Once in a while here at the bunker an assignment comes through the SatCom that makes for a curious afternoon. I was to cover an event called the Beer Mile, and as I waded into the literature and the footage, I became more and more intrigued by this sporting mutation. It looked more like an impromptu frat house initiation than it did a sport.

The Beer Mile is part drinking game, part track and field event. The object is to slam a beer and then sprint a quarter mile, and then repeat those steps three more times, essentially. And vomiting is grounds for disqualification.

The official rules, however, come with variations. In one such iteration, competitors are permitted to vomit while drinking pints before each quarter mile. Another includes a vomit as the start of a fifth quarter mile run. There are many other variations, as explained here.

The record for a standard beer mile were shattered recently by two gentlemen in less than 24 hours. On August 7, Australian Josh Harris, 25, posted a Youtube video of himself finishing a beer mile in 4:56.2. His time beat out James Nielson, who in April 2014 became the first beer mile competitor to break five minutes.

“New beer mile world record, baby,” a smiling Harris says to the camera. 
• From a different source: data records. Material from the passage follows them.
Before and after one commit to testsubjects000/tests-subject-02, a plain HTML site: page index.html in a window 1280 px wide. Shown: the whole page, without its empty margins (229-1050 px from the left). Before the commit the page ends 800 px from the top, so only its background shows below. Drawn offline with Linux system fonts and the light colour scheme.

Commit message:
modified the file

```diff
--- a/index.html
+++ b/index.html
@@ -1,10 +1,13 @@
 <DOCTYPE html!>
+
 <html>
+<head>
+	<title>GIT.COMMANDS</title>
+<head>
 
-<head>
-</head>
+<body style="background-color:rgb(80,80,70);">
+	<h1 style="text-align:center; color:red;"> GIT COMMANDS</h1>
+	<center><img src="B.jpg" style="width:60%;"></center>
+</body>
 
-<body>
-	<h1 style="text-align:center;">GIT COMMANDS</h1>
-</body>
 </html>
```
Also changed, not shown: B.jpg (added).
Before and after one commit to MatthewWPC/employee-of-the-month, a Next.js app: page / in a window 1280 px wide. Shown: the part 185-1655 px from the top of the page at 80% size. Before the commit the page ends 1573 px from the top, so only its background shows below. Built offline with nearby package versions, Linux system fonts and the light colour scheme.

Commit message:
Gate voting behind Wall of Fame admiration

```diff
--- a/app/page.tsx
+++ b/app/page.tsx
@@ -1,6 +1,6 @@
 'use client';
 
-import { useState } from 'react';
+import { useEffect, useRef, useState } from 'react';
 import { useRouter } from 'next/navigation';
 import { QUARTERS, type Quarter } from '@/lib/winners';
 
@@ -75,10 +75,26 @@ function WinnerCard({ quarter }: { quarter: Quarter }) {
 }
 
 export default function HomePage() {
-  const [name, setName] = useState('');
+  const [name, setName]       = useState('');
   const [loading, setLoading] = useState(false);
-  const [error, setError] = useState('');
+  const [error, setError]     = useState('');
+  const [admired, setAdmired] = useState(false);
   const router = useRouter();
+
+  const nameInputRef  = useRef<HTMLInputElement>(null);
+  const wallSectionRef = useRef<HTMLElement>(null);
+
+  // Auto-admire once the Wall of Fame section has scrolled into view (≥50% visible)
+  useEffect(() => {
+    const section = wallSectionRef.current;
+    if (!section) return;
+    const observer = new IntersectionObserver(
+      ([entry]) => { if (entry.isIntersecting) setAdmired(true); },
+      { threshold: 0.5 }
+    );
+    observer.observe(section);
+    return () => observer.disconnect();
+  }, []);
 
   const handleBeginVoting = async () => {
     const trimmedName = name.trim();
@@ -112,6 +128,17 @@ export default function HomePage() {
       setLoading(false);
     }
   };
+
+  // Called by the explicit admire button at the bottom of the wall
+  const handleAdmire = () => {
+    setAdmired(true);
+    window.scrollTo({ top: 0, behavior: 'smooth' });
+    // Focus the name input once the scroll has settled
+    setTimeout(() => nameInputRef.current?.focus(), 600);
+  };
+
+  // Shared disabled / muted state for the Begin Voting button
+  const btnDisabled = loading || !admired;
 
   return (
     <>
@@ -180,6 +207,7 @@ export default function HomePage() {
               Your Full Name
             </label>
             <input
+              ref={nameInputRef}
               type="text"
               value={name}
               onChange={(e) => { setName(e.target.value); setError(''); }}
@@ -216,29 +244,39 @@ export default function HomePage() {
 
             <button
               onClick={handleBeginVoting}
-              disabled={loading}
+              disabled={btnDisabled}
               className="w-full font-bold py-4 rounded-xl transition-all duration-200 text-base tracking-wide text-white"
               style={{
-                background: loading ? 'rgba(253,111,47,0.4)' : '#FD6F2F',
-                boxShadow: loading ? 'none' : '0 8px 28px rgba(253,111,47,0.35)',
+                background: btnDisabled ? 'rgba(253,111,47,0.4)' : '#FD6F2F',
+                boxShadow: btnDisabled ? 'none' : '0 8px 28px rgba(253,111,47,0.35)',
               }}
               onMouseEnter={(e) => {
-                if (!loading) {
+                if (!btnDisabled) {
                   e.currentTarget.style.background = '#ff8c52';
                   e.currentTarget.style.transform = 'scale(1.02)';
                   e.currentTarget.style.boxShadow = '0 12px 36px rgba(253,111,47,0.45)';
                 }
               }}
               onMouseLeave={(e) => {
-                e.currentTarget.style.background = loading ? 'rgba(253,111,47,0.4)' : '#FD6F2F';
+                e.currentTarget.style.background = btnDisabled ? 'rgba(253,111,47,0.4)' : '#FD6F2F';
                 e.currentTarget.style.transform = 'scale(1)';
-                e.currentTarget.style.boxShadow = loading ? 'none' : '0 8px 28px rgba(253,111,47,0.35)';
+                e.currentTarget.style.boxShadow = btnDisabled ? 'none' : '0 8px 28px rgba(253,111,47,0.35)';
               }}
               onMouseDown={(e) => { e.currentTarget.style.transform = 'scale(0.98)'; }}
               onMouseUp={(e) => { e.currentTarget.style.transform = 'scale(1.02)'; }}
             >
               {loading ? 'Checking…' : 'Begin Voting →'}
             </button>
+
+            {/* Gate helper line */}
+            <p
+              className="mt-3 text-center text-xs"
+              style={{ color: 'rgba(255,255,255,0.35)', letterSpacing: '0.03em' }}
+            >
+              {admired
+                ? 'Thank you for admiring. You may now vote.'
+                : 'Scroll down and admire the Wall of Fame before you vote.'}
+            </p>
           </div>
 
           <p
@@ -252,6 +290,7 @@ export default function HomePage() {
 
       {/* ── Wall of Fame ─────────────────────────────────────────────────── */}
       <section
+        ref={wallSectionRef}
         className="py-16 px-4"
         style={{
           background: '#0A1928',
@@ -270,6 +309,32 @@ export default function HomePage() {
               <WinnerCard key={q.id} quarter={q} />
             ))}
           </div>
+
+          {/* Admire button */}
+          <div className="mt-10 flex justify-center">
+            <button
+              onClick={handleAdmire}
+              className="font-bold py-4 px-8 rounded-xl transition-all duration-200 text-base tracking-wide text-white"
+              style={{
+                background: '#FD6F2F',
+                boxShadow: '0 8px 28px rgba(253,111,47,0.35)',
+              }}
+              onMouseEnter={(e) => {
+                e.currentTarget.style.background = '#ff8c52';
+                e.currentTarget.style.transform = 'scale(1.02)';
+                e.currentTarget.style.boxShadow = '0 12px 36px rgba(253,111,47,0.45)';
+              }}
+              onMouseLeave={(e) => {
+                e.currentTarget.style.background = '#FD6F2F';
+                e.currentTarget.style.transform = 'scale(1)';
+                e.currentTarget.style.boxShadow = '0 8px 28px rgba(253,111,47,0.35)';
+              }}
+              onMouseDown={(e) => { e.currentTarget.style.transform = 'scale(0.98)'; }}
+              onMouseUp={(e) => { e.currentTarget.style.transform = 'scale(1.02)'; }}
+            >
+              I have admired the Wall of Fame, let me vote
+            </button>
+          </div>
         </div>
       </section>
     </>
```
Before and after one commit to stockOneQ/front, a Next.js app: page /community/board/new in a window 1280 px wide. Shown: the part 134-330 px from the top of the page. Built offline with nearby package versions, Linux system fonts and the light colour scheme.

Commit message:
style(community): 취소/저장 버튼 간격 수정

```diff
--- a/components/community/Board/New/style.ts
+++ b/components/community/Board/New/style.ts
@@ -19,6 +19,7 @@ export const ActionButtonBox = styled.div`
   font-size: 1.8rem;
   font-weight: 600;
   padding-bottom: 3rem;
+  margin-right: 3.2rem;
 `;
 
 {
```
But even Harris’ record would not stand long, as Lewis Kent, age 21, posted a 4:55.78 time on Youtube just 24 hours later.

The use of what could be understood as performance enhancing or performance detracting substances in a competitive race has in this instance blurred a meta line and taken both activities to new and strenuous levels. I began to respect these athletes for their willingness to encumber themselves and then compete in a sprinting race. So much so that I let my neighbor Gary know of the race and my admiration for the competitors.

As luck would have it, Gary happened to have a six of Olympia Tall Boys in his shop, and the sun was out. Needless to say we decided to give it a shot. Ours became a beer half mile, or at least we decided the lap around our block would do, as long as we downed an OLY before each lap.

What I can report is that running a lap around any distance and then repeating is tricky enough, but to introduce cheap beer is similar I imagine to running up hill while spinning with a view master viewer strapped to your forehead. The exponential level of fatigue and alcohol-induced vertigo in unrivalled. Gary was able to complete his laps without incident, while I found myself clinging to a neighbor’s pear tree, trying desperately not to pass out. My admiration goes out to the fine athletes who compete in the Beer Mile. With a record time of 4 minutes, fifty-seven seconds, there is some real skill and championship running in the Beer Mile arena.

Do you have what it takes? Try your luck at the Beer Mile World Championships to be held Aug 22 in San Francisco.